Bird flu outbreak, first of its kind in 7 years, creates challenges for central Oregon farmers

Farming is a family affair for Cameron Gunther. His parents were farmers and he now runs a small poultry farm, Home Farm Foods, with his mother in Culver, Oregon. Their 4,000 hens can produce up to 250 dozen eggs a day. That might sound like a lot, but Gunther says it doesn’t translate to a big cushion for unexpected issues.

Chicken pasture at the Rainshadow Organics farm in Sisters, Oregon in this file photo. Nearby Bend Poultry Farms were quarantined for bird flu on July 11.

Sage Van Wing/OPB

“We don’t have these huge savings accounts that these big farms have,” Gunther said. He made the difficult choice to close access to his farm after a form of bird flu, which can kill wild birds and poultry, was discovered in the nearby town of Bend.

“If we went positive for the birds, I think we would sink,” Gunther said.

For Gunther, it was voluntary. Farms within 10 kilometers of the infected property fall under a quarantine zone, which covers most of Bend. Nearby poultry farmers outside this area can also take preventive measures.

The challenges Gunther and other poultry owners now face come after the Oregon Department of Agriculture issued a regional bird flu quarantine for Deschutes County this week. It was the fifth confirmed case in the state this year. Dr. Ryan Scholz, state veterinarian for the Oregon Department of Agriculture, says the strain of bird flu detected in Bend differs from a less severe strain typically found in Oregon.

“What we’re dealing with right now is what we call a highly pathogenic strain of bird flu where, instead of just making the birds a little sick, the highly pathogenic strains will kill the birds very, very quickly.” , Scholz said.

These strains are rare in the United States, Scholz said. “We’ve only had one other large outbreak of a strain of highly pathogenic bird flu here in the United States, and that was in 2015,” Scholz said.

But in the Pacific Northwest, the strain is rife. Washington has already had 28 cases detected in domestic herds.

The virus was found in a flock of about 70 birds in East Bend where owners were selling eggs to the public. Because the virus quickly kills poultry, the Ministry of Agriculture issues regional quarantines after detecting and euthanizing all birds exposed to the virus.

According to Scholz, during quarantine, the department conducts two rounds of monitoring 14 days apart.

“If we find any more cases in this control area, then this quarantine is extended and we have to start over.”

Gunther, whose farm is in Jefferson County some distance from mandatory quarantines near Bend, initially restricted access to the farm due to cases in Washington. He closed his farm completely to visitors as a precaution after the quarantine was announced on Tuesday.

“Anyone who doesn’t work for us immediately no longer has access to the farm,” Gunther said. “We completely shut it down.”
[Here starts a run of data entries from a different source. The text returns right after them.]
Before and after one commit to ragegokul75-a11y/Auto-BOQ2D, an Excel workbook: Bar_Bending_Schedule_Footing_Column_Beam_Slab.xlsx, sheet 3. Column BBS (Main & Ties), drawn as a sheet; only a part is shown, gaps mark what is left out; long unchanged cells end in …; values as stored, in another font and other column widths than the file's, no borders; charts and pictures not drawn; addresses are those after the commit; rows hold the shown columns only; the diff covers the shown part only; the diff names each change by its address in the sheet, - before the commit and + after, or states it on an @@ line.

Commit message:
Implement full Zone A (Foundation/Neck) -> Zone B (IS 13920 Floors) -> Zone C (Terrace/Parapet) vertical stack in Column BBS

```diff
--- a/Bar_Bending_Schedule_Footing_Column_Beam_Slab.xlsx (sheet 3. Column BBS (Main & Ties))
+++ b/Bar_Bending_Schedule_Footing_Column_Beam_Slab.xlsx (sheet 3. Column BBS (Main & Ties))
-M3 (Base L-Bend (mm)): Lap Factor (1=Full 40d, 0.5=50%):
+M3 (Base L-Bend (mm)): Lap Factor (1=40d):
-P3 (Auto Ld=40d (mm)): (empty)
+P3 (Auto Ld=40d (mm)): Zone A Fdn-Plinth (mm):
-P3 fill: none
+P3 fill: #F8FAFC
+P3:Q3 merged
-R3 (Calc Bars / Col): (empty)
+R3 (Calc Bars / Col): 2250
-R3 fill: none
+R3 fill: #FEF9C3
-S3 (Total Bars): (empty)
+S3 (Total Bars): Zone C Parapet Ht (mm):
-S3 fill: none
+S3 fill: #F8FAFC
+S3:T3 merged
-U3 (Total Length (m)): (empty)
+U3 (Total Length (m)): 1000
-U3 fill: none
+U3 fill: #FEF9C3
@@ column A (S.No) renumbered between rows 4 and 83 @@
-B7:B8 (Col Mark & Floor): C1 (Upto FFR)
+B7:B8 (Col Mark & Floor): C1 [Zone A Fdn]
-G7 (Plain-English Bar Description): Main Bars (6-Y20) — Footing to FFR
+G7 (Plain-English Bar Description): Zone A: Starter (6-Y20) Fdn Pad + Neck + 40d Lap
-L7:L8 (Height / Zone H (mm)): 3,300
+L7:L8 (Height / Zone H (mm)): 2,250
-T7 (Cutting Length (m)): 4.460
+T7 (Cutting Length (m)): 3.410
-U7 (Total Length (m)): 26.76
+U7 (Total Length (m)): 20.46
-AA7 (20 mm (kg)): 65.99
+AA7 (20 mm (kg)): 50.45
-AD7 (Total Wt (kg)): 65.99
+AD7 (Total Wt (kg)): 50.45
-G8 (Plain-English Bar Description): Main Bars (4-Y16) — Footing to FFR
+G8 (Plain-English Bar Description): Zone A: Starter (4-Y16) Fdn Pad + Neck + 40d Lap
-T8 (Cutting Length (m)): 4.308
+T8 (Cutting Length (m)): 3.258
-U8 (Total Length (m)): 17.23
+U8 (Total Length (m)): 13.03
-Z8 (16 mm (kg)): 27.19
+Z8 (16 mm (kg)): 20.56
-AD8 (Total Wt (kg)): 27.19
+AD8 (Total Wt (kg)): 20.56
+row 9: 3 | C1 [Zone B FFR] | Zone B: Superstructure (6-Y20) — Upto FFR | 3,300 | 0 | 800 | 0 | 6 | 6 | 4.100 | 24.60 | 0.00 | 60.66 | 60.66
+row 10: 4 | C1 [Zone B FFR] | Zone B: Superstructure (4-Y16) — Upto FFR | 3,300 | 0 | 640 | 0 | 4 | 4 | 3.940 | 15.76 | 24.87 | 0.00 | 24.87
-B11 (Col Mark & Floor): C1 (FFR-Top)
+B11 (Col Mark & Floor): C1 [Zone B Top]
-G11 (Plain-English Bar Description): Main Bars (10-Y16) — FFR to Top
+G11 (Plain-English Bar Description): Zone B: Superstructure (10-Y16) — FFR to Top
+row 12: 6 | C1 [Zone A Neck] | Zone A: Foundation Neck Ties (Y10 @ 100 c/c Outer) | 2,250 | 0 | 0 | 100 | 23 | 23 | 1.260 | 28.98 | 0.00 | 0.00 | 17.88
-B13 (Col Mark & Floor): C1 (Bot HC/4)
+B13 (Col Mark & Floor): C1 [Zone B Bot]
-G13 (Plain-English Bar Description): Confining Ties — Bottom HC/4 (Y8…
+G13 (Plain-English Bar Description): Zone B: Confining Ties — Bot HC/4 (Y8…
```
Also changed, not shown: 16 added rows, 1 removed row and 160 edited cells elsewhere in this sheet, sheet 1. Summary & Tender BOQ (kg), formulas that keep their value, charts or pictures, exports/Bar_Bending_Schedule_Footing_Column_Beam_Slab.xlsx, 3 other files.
These quarantines weigh on poultry farmers, especially those like Gunther who rely on their birds’ access to the outdoors. Its facilities cannot currently handle a full quarantine – which requires isolating the birds indoors.

“If all these birds were to come inside and we had to lock down all the vents, all the fans, all the doors…the heat would just be too much,” Gunther said. “I would suggest or assume that we would probably lose 30-40% to heat stroke.”

These preventative measures also put financial pressure on farmers like Gunther, who said: “Even when you test positive for birds, aid is a joke.” While the USDA will provide compensation for euthanized poultry, cleaning and disposal of equipment, losses due to business interruption cannot be covered. Already, Gunther has felt the impact of his self-quarantine. Deliveries, usually made two to three times a week, are made only once. A full quarantine, he said, would be devastating for the farm and its staff.

“If we went into full lockdown, we would probably have to drop three of our five guys,” he said.

To prevent bird flu from spreading, Scholz said, “The most important thing is to make sure that wild waterfowl don’t come into contact with domestic birds.” Other preventative measures include cleaning equipment and clothing that comes into contact with other domestic and wild birds, as the virus spreads from bird-to-bird contact.

As summer progresses, the warmer weather should help dampen the virus. However, Scholz still encourages flock owners to beware of bird flu.

“I expect this virus to be back in the fall when the weather gets colder and the birds start flying again,” Scholz said. “So it will be very important for poultry owners to look carefully at their operations at this time and determine what they can implement to protect their own birds.”

If you suspect wild or domestic birds have avian influenza, contact the Oregon Department of Agriculture immediately. Symptoms include sudden death, swelling around the head, discoloration, coughing, sneezing, diarrhea, lack of energy and decreased appetite.